(Front-end code edit data)
....................

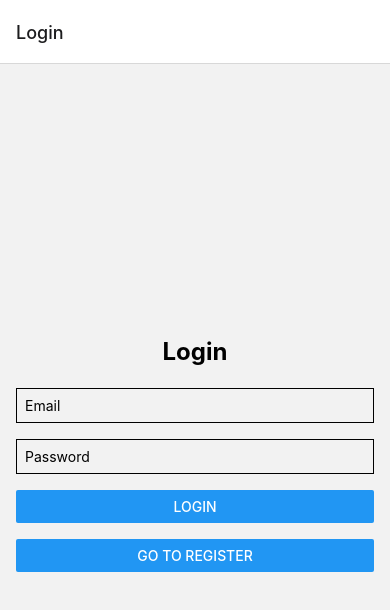
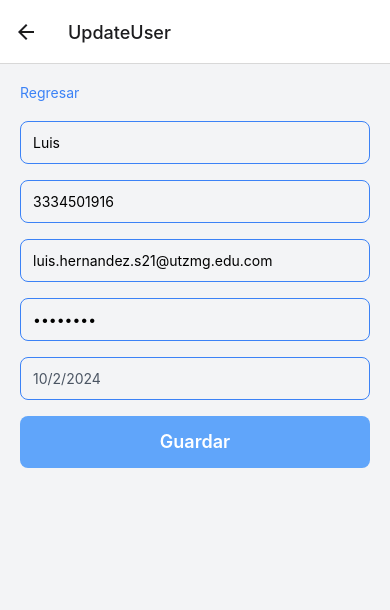
Before and after one commit to Luishp0/AcuaCodeMovil, a React Native app: screen /UpdateUser in a window 390 px wide. Shown: the top 610 px of the page. Built offline with nearby package versions, Linux system fonts and the light colour scheme.

Commit message:
plantilla de actulizar perfil de usuario

```diff
--- a/App.tsx
+++ b/App.tsx
@@ -4,6 +4,7 @@ import { createStackNavigator } from '@react-navigation/stack';
 import LoginScreen from './screens/LoginScreen.jsx';
 import RegisterScreen from './screens/RegisterScreen.jsx';
 import HomeScreen from './screens/HomeScreen.jsx';
+import UpdateUserScreen from './screens/UpdateUserScreen.jsx';
 
 const Stack = createStackNavigator();
 
@@ -14,6 +15,7 @@ const App = () => {
         <Stack.Screen name="Login" component={LoginScreen} />
         <Stack.Screen name="Register" component={RegisterScreen} />
         <Stack.Screen name="Home" component={HomeScreen}/>
+        <Stack.Screen name='UpdateUser' component={UpdateUserScreen}/>
       </Stack.Navigator>
     </NavigationContainer>
   );
--- a/screens/HomeScreen.jsx
+++ b/screens/HomeScreen.jsx
@@ -14,6 +14,7 @@ const HomeScreen = ({ navigation }) => {
       <Text style={tw`text-lg text-center mb-5`}>
         Aquí puedes ver la información y navegar a otras secciones de la aplicación.
       </Text>
+      <Button title="Actualizar Información" onPress={() => navigation.navigate('UpdateUser')} />
       <Button title="Cerrar sesión" onPress={handleLogout} />
     </View>
   );
--- /dev/null
+++ b/screens/UpdateUserScreen.jsx
@@ -0,0 +1,85 @@
+import React, { useState } from 'react';
+import { View, Text, TextInput, TouchableOpacity, Platform, Button } from 'react-native';
+import DateTimePicker from '@react-native-community/datetimepicker';
+import tw from 'twrnc';
+
+const UpdateUserScreen = ({ navigation }) => {
+  const [nombre, setNombre] = useState('Luis');
+  const [telefono, setTelefono] = useState('3334501916');
+  const [correo, setCorreo] = useState('luis.hernandez.s21@utzmg.edu.com');
+  const [contrasena, setContrasena] = useState('********');
+  const [fecha, setFecha] = useState(new Date());
+  const [showDatePicker, setShowDatePicker] = useState(false);
+
+  const handleSave = () => {
+    alert('Información actualizada');
+  };
+
+  const handleDateChange = (event, selectedDate) => {
+    const currentDate = selectedDate || fecha;
+    setShowDatePicker(Platform.OS === 'ios'); // Cierra el selector en Android después de seleccionar
+    setFecha(currentDate);
+  };
+
+  return (
+    <View style={tw`flex-1 bg-gray-100 p-5`}>
+      {/* Botón para regresar al inicio */}
+      <TouchableOpacity onPress={() => navigation.goBack()} style={tw`mb-5`}>
+        <Text style={tw`text-blue-500`}>Regresar</Text>
+      </TouchableOpacity>
+
+      <TextInput
+        style={tw`border border-blue-500 rounded-lg p-3 mb-4`}
+        value={nombre}
+        onChangeText={setNombre}
+        placeholder="Nombre Completo"
+      />
+
+      <TextInput
+        style={tw`border border-blue-500 rounded-lg p-3 mb-4`}
+        value={telefono}
+        onChangeText={setTelefono}
+        placeholder="Teléfono"
+        keyboardType="phone-pad"
+      />
+
+      <TextInput
+        style={tw`border border-blue-500 rounded-lg p-3 mb-4`}
+        value={correo}
+        onChangeText={setCorreo}
+        placeholder="Correo Electrónico"
+        keyboardType="email-address"
+      />
+
+      <TextInput
+        style={tw`border border-blue-500 rounded-lg p-3 mb-4`}
+        value={contrasena}
+        onChangeText={setContrasena}
+        placeholder="Contraseña"
+        secureTextEntry
+      />
+
+      {/* Campo para la fecha de nacimiento con DatePicker */}
+      <TouchableOpacity onPress={() => setShowDatePicker(true)} style={tw`border border-blue-500 rounded-lg p-3 mb-4`}>
+        <Text style={tw`text-gray-600`}>
+          {fecha ? fecha.toLocaleDateString() : 'Fecha de Nacimiento'}
+        </Text>
+      </TouchableOpacity>
+
+      {showDatePicker && (
+        <DateTimePicker
+          value={fecha}
+          mode="date"
+          display="default"
+          onChange={handleDateChange}
+        />
+      )}
+
+      <TouchableOpacity style={tw`bg-blue-400 rounded-lg py-3 items-center`} onPress={handleSave}>
+        <Text style={tw`text-white text-lg font-semibold`}>Guardar</Text>
+      </TouchableOpacity>
+    </View>
+  );
+};
+
+export default UpdateUserScreen;
```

....................

• What the task requires: In the copy, include every entry above exactly and leave out each picture.

• Answer section:
Before and after one commit to Luishp0/AcuaCodeMovil, a React Native app: screen /UpdateUser in a window 390 px wide. Shown: the top 610 px of the page. Built offline with nearby package versions, Linux system fonts and the light colour scheme.

Commit message:
plantilla de actulizar perfil de usuario

```diff
--- a/App.tsx
+++ b/App.tsx
@@ -4,6 +4,7 @@ import { createStackNavigator } from '@react-navigation/stack';
 import LoginScreen from './screens/LoginScreen.jsx';
 import RegisterScreen from './screens/RegisterScreen.jsx';
 import HomeScreen from './screens/HomeScreen.jsx';
+import UpdateUserScreen from './screens/UpdateUserScreen.jsx';
 
 const Stack = createStackNavigator();
 
@@ -14,6 +15,7 @@ const App = () => {
         <Stack.Screen name="Login" component={LoginScreen} />
         <Stack.Screen name="Register" component={RegisterScreen} />
         <Stack.Screen name="Home" component={HomeScreen}/>
+        <Stack.Screen name='UpdateUser' component={UpdateUserScreen}/>
       </Stack.Navigator>
     </NavigationContainer>
   );
--- a/screens/HomeScreen.jsx
+++ b/screens/HomeScreen.jsx
@@ -14,6 +14,7 @@ const HomeScreen = ({ navigation }) => {
       <Text style={tw`text-lg text-center mb-5`}>
         Aquí puedes ver la información y navegar a otras secciones de la aplicación.
       </Text>
+      <Button title="Actualizar Información" onPress={() => navigation.navigate('UpdateUser')} />
       <Button title="Cerrar sesión" onPress={handleLogout} />
     </View>
   );
--- /dev/null
+++ b/screens/UpdateUserScreen.jsx
@@ -0,0 +1,85 @@
+import React, { useState } from 'react';
+import { View, Text, TextInput, TouchableOpacity, Platform, Button } from 'react-native';
+import DateTimePicker from '@react-native-community/datetimepicker';
+import tw from 'twrnc';
+
+const UpdateUserScreen = ({ navigation }) => {
+  const [nombre, setNombre] = useState('Luis');
+  const [telefono, setTelefono] = useState('3334501916');
+  const [correo, setCorreo] = useState('luis.hernandez.s21@utzmg.edu.com');
+  const [contrasena, setContrasena] = useState('********');
+  const [fecha, setFecha] = useState(new Date());
+  const [showDatePicker, setShowDatePicker] = useState(false);
+
+  const handleSave = () => {
+    alert('Información actualizada');
+  };
+
+  const handleDateChange = (event, selectedDate) => {
+    const currentDate = selectedDate || fecha;
+    setShowDatePicker(Platform.OS === 'ios'); // Cierra el selector en Android después de seleccionar
+    setFecha(currentDate);
+  };
+
+  return (
+    <View style={tw`flex-1 bg-gray-100 p-5`}>
+      {/* Botón para regresar al inicio */}
+      <TouchableOpacity onPress={() => navigation.goBack()} style={tw`mb-5`}>
+        <Text style={tw`text-blue-500`}>Regresar</Text>
+      </TouchableOpacity>
+
+      <TextInput
+        style={tw`border border-blue-500 rounded-lg p-3 mb-4`}
+        value={nombre}
+        onChangeText={setNombre}
+        placeholder="Nombre Completo"
+      />
+
+      <TextInput
+        style={tw`border border-blue-500 rounded-lg p-3 mb-4`}
+        value={telefono}
+        onChangeText={setTelefono}
+        placeholder="Teléfono"
+        keyboardType="phone-pad"
+      />
+
+      <TextInput
+        style={tw`border border-blue-500 rounded-lg p-3 mb-4`}
+        value={correo}
+        onChangeText={setCorreo}
+        placeholder="Correo Electrónico"
+        keyboardType="email-address"
+      />
+
+      <TextInput
+        style={tw`border border-blue-500 rounded-lg p-3 mb-4`}
+        value={contrasena}
+        onChangeText={setContrasena}
+        placeholder="Contraseña"
+        secureTextEntry
+      />
+
+      {/* Campo para la fecha de nacimiento con DatePicker */}
+      <TouchableOpacity onPress={() => setShowDatePicker(true)} style={tw`border border-blue-500 rounded-lg p-3 mb-4`}>
+        <Text style={tw`text-gray-600`}>
+          {fecha ? fecha.toLocaleDateString() : 'Fecha de Nacimiento'}
+        </Text>
+      </TouchableOpacity>
+
+      {showDatePicker && (
+        <DateTimePicker
+          value={fecha}
+          mode="date"
+          display="default"
+          onChange={handleDateChange}
+        />
+      )}
+
+      <TouchableOpacity style={tw`bg-blue-400 rounded-lg py-3 items-center`} onPress={handleSave}>
+        <Text style={tw`text-white text-lg font-semibold`}>Guardar</Text>
+      </TouchableOpacity>
+    </View>
+  );
+};
+
+export default UpdateUserScreen;
```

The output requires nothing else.